BANGALORE, FEB. 26. Indian corporate customers of computer storage were today offered a plethora of new products — the result of intense technology churning in this neck of the information technology business. The result may make bulk enterprise-type storage cheaper, faster and more secure.

The U.S.-based Seagate unveiled its new class of enterprise disk drives named `Savvio', short for high density and Savvy Input-output solutions, the first products in the enterprise-class storage sector to shrink the drive from the 3.5 inch size to 2.5 inch. This 70 per cent reduction in space and consequent 40 per cent power saving, also makes the drives about 15 per cent faster is expected to be the size new standard. By 2006, one in three enterprise disk drives will come in the shrunk form factor, says market watcher Gartner.

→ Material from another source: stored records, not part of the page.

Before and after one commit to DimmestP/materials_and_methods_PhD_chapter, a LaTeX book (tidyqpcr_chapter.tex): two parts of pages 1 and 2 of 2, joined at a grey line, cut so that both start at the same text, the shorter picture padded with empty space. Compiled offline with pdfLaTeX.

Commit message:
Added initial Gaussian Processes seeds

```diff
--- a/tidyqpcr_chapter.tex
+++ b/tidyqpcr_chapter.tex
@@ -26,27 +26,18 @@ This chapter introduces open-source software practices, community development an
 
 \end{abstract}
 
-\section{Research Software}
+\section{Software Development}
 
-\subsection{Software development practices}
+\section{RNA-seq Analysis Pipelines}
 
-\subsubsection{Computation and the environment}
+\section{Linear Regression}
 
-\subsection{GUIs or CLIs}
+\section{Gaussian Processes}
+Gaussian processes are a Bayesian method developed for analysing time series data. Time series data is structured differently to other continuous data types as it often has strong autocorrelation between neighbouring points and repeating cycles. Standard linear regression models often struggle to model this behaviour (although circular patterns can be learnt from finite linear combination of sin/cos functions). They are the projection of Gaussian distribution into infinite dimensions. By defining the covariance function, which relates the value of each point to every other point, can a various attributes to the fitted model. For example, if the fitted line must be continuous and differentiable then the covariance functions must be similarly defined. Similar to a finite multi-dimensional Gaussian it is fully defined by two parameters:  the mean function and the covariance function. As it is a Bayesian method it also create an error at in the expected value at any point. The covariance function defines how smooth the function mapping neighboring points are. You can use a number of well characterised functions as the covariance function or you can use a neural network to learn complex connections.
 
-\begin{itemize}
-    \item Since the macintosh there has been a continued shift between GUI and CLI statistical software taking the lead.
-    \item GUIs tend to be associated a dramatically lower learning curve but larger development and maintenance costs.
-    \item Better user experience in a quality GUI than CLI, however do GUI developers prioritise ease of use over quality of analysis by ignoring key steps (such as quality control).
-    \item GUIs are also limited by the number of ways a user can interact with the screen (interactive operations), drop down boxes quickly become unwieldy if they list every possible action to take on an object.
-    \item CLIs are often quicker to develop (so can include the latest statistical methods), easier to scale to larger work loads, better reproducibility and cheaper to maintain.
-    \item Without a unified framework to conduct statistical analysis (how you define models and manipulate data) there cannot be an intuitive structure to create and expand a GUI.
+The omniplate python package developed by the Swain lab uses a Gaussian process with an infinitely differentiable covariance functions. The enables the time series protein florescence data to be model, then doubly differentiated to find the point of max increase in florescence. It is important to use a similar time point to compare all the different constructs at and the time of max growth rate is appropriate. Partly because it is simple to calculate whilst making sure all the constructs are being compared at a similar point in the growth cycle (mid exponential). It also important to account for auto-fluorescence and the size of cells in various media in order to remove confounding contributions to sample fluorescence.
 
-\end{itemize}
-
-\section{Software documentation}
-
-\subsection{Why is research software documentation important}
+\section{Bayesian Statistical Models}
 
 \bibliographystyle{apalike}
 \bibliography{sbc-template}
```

Seagate's Country Manager, Sharad Srivastava, said here today at the product launch, that the Savvio drives were immediately available for the Small Computer Systems Interface (SCSI) and would also be made for Fibre Channel and Serial Attached SCSI (SAS) interfaces by mid 2004.

While Seagate's new product line, offers hard disk drives for space-constrained applications such as the new generation `blade' servers as well as high density local applications such as automatic teller machines (ATMs) and medical imaging equipment, Japanese storage giant Hitachi, has this week announced two products at opposite ends of the storage spectrum: the world's first 300 GB enterprise hard drive for mission critical storage — as well as the imminent release of a tiny Microdrive that can be embedded in hand-held devices such as Pocket PCs, voice recorders and MP3 music players. The 300 GB leviathan, the Ultrastar 10K300 (for 10,000 rpm and 300 gigabytes) comes in the 3.5 inch form factor. Packing an unprecedented 61 billion bits per square inch at this high spin rate, poses some serious technical challenges according to independent analysts. The product is the first major technology breakthrough for Hitachi after it took over IBM's hard disk business in 2002.

Steve East, Vice President, Global Account Technologies for the U.S.-based Hitachi Data Systems, a sister company of the hard disk maker, speaking to The Hindu during a storage workshop, jointly organised today, with Wipro and Sun Microsystems, suggested that it was time to understand yet another buzzword, Object Storage. Traditional storage architectures which dealt with data as either files or blocks, and were realised as Storage Area Network (SAN) or Network Attached Storage (NAS) systems, were rapidly evolving. At the centre of the new emerging architecture were so called `storage objects', combinations of application (that is, file) data and its storage attributes (metadata). Object-based storage was largely fuelled by the computational clout of the increasingly popular Linux-based clusters and their data-intensive applications.

Last week, the other storage player EMC, announced its own line-up of new solutions for India — 12 products and associated software.